U.S. chemicals giants Dow Chemical Co and DuPont plan to merge and later spin off their respective seeds and crop chemicals operations into a major agribusiness.
If all of the deals close, three companies would control nearly 70 percent of the world’s pesticide market and 80 percent of the U.S. corn-seed market.
Wednesday’s announced tie-up between Monsanto and Bayer, the largest-ever all-cash acquisition, will inevitably face an intense and lengthy regulatory process in the United States, the European Union and elsewhere, regulatory experts said.
“This merger is not a slam dunk,” said Diana Moss, president of the American Antitrust Institute.
Hugh Grant, Monsanto’s chief executive, told reporters on Wednesday the companies will need to file in about 30 jurisdictions for the merger.

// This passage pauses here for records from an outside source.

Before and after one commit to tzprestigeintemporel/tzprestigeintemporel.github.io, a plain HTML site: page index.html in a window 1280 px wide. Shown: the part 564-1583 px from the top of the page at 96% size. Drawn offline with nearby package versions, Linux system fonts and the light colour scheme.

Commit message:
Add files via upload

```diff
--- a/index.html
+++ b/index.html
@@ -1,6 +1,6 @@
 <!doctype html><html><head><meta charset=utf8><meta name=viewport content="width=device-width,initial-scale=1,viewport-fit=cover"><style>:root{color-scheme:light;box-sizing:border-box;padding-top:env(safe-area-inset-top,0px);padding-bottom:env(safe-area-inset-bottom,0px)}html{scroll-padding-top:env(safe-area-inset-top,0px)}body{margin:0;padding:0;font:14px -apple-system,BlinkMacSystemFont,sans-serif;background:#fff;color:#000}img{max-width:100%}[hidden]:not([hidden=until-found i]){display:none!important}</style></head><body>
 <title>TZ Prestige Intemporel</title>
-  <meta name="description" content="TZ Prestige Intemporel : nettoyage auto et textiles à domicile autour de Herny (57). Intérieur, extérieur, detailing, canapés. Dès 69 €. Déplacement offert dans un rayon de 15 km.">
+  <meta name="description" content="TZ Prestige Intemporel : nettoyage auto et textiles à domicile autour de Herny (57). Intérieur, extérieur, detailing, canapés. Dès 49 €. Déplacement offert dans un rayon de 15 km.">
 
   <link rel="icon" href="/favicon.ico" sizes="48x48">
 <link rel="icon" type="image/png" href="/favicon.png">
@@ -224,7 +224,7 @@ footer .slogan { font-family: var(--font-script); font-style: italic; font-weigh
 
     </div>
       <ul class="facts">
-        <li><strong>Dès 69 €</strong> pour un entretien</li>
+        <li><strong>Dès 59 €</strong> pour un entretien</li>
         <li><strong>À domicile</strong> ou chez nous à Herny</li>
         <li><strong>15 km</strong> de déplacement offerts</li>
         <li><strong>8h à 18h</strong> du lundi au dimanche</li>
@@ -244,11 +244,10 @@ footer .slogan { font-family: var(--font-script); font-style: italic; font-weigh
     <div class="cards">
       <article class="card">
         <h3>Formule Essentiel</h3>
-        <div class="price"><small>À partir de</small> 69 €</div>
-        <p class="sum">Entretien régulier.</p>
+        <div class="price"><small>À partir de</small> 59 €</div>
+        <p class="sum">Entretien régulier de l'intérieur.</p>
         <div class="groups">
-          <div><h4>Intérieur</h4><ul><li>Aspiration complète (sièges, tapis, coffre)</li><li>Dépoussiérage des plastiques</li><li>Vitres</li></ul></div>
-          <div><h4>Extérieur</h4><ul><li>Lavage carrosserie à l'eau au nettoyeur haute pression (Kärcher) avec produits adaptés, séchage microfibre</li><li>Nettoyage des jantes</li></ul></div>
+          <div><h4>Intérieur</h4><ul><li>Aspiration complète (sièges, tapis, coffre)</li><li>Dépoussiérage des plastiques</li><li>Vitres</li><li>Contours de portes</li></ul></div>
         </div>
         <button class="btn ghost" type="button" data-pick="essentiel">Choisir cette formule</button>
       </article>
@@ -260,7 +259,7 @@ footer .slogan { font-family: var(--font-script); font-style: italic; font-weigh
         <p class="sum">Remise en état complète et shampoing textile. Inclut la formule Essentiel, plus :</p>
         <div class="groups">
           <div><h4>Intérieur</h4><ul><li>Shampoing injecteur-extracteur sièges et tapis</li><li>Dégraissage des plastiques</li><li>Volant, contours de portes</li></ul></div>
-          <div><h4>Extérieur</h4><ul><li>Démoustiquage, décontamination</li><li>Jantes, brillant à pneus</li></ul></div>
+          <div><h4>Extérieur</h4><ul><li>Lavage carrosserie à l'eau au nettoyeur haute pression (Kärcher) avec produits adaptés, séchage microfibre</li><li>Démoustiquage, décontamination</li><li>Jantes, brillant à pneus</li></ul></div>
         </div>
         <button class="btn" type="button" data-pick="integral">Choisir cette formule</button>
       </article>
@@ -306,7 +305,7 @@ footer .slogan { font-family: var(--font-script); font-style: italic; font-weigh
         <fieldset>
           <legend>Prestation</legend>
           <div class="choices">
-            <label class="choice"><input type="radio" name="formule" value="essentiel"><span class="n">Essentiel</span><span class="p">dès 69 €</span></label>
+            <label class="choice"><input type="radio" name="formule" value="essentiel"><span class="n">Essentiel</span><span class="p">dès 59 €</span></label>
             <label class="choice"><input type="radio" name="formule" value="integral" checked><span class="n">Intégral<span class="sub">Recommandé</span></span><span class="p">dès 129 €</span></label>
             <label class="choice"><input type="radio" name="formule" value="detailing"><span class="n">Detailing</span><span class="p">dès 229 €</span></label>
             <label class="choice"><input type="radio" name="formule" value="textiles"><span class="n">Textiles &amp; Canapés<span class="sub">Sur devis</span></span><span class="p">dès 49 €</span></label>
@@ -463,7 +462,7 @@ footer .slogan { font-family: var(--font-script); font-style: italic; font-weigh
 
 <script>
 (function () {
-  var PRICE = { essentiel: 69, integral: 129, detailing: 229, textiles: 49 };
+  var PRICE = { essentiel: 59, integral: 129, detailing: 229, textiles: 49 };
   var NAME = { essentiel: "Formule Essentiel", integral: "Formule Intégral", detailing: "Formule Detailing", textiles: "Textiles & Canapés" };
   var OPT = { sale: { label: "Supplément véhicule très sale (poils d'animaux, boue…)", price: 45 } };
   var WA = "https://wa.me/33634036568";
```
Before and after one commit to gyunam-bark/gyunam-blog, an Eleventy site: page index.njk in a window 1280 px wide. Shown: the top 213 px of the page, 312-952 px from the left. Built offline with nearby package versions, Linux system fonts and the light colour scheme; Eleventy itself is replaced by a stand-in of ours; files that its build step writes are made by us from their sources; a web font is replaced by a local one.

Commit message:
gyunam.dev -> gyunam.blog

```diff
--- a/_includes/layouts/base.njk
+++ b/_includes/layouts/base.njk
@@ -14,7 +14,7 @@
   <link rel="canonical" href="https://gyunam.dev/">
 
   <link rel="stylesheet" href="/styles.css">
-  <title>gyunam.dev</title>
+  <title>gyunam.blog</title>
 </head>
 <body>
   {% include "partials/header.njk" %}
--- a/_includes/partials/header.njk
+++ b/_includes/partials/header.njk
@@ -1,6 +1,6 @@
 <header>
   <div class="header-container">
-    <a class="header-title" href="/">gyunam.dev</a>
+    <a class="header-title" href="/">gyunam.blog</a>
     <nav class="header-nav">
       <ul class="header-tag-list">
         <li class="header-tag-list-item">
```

The value of the assets that Bayer is willing to divest is to be revealed by next week, when details of the merger agreement with Monsanto become public, according to sources familiar with the deal.